If man's best friend is a dog, then in the future astronauts' closest companions might well be rovers. A technique allowing astronauts in orbit to control rovers exploring planetary surfaces has been developed by a research team from ESA, the German Aerospace Center DLR and European academia and industry, culminating in an Earth-based rover session commanded from the International Space Station. A paper published in the Science Robotics journal this week details their results.
"This is the first time that an astronaut in space managed to control a robotic system on the ground in such an immersive, intuitive manner," comments Aaron Pereira of DLR.
"Our 6 degree of freedom control interface incorporates force feedback so that the astronaut can experience just what the rover feels, even down to the weight and cohesion of the rocks it touches. What this does is help compensate for any limitations of bandwidth, poor lighting or signal delay to give a real sense of immersion—meaning the astronaut feels as though they are there at the scene."
Let the robots take the strain
Robotics engineer Thomas Krueger, heading ESA's Human Robot Interaction Laboratory, adds: "Robots can be given limited autonomy in known, structured environments, but for systems carrying out exploratory tasks such as sample collection in unknown, unstructured environments some kind of 'human-in-the-loop' oversight becomes essential. But direct control has not been feasible due to the inherent problem of signal delay—with transmission times constrained by the speed of light.

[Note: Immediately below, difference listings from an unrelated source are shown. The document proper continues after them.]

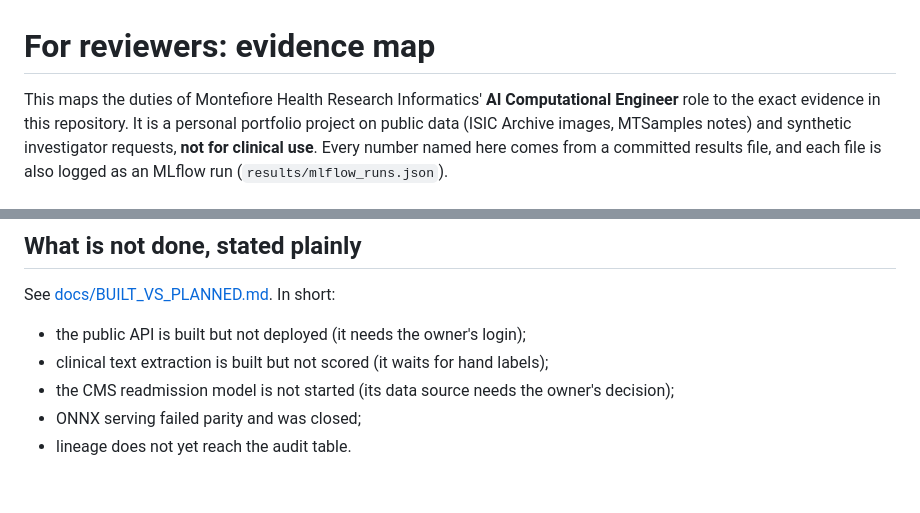
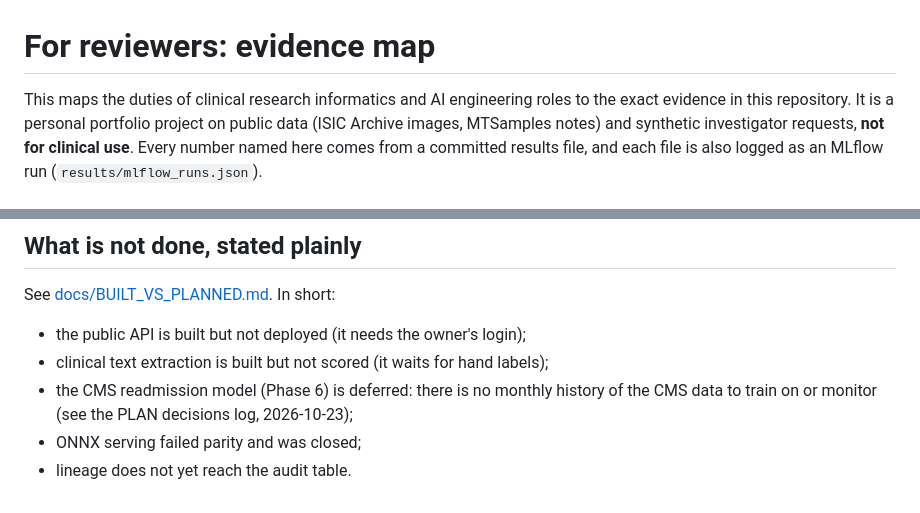
Before and after one commit to erjonb19/clinical-drift-monitor, a Markdown page: docs/FOR_REVIEWERS.md, 2 parts joined by grey strips. GitHub-like rendering.

```diff
--- a/docs/FOR_REVIEWERS.md
+++ b/docs/FOR_REVIEWERS.md
@@ -1,7 +1,7 @@
 # For reviewers: evidence map
 
-This maps the duties of Montefiore Health Research Informatics' **AI Computational Engineer**
-role to the exact evidence in this repository. It is a personal portfolio project on public data
+This maps the duties of clinical research informatics and AI engineering roles to the exact
+evidence in this repository. It is a personal portfolio project on public data
 (ISIC Archive images, MTSamples notes) and synthetic investigator requests, **not for clinical
 use**. Every number named here comes from a committed results file, and each file is also logged
 as an MLflow run (`results/mlflow_runs.json`).
@@ -56,6 +56,7 @@ as an MLflow run (`results/mlflow_runs.json`).
 See [docs/BUILT_VS_PLANNED.md](BUILT_VS_PLANNED.md). In short:
 - the public API is built but not deployed (it needs the owner's login);
 - clinical text extraction is built but not scored (it waits for hand labels);
-- the CMS readmission model is not started (its data source needs the owner's decision);
+- the CMS readmission model (Phase 6) is deferred: there is no monthly history of the CMS data
+  to train on or monitor (see the PLAN decisions log, 2026-10-23);
 - ONNX serving failed parity and was closed;
 - lineage does not yet reach the audit table.
```
Also changed, not shown: PLAN.md (+10 -0 lines).
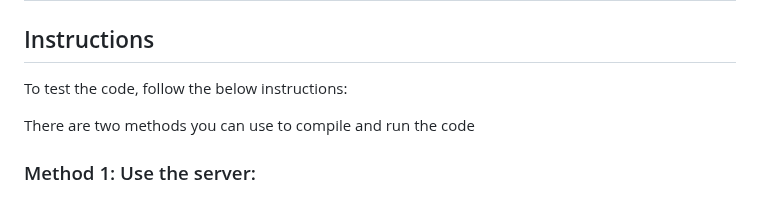
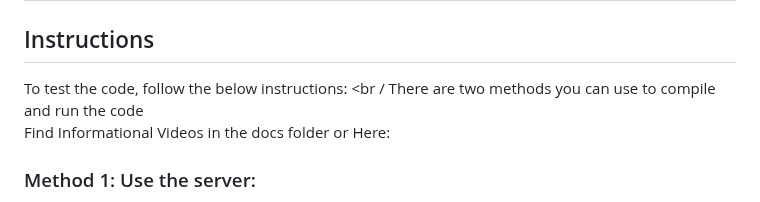
Before and after one commit to KyleWynne/Health_Blocks, a Markdown page: README.md, the part around the change. Drawn GitHub-style.

```diff
--- a/README.md
+++ b/README.md
@@ -6,9 +6,10 @@
 
 ## Instructions
 
-To test the code, follow the below instructions: <br />
+To test the code, follow the below instructions: <br /
+There are two methods you can use to compile and run the code <br />
+Find Informational Videos in the docs folder or Here:
 
-There are two methods you can use to compile and run the code <br />
 
 ### Method 1: Use the server:
 
```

"So we have been working towards the concept of humans staying safely and comfortably in orbit around the Moon, Mars or other planetary bodies, but being close enough for direct oversight of rovers on the surface—combining the human strengths of flexibility and improvisation with a robust, dexterous robot on the spot to carry out their commands precisely."
A team from ESA's HRI Lab and DLR's Robotics and Mechatronics Center collaborated on a series of progressively more complex tests, first on Earth then extending into orbit.
"In the end we needed to perform feasibility experiments from space because past research shows that weightlessness can degrade human performance during force and motion tasks," adds Thomas. "This and other unique environmental factors meant that Earth-based simulations would not be sufficient."
Their efforts culminated in the first part of the Analog-1 experiment in late 2019. Astronaut Luca Parmitano aboard the ISS operated the gripper-equipped ESA Interact rover in a mock lunar environment inside a hangar in Valkenburg, the Netherlands to survey rocks and collect samples. The two-hour space-to-ground test was a success, overcoming a two-way signal delay averaging more than 0.8 seconds and a data packet loss rate of 1% plus.
Solving the time factor
"Even though the ISS is in orbit just 400 km overhead, its signals are relayed to Earth via geostationary telecom satellites, then to Europe from Texas via a transatlantic cable," explains Aaron.
"Our team at DLR had to design a control algorithm that could function on a stable basis despite this time lag. Because there is a delay in the force feedback received by the operator, they might continue to move the robot further even after it has hit a rock. This could lead to the robot going out of sync with its controller, potentially vibrating like crazy, perhaps even damaging itself.
"To prevent that happening, we use a concept called 'passivity'—we look at the overall amount of energy an operator puts in, and on the remote side make sure the robot never gives out any more energy than that, and vice-versa. Like when you push a child on a swing, they are never going to go any higher than the first swing—and with friction and so on will swing gradually lower and lower."
"So for instance, when the robot arm is moving and suddenly hits a rock it would take extra energy to move which the astronaut did not command, so we reduce the command energy at once to slow down the arm. Then, after the 850 microsecond delay, when the astronaut feels the rock they can then choose to add the extra energy to push it.
"This 'Time Domain Passivity Approach for High Delay' technique is very intuitive in practice and should be able to work well with higher delay times as well."
Next steps on Mount Etna
Thomas concludes: "The main limitation of the work done so far is that our indoor analog lunar environment lacks realism. So this summer will see the second part of Analog-1 take place on the volcanic slopes of Mount Etna in Italy as part of a larger international robotic test campaign called ARCHES.
"Luca Parmitano will once again be controlling the Interact rover, this time in 1G from the ground."
More information: Michael Panzirsch et al, Exploring planet geology through force-feedback telemanipulation from orbit, Science Robotics (2022). DOI: 10.1126/scirobotics.abl6307
Journal information: Science Robotics
Provided by European Space Agency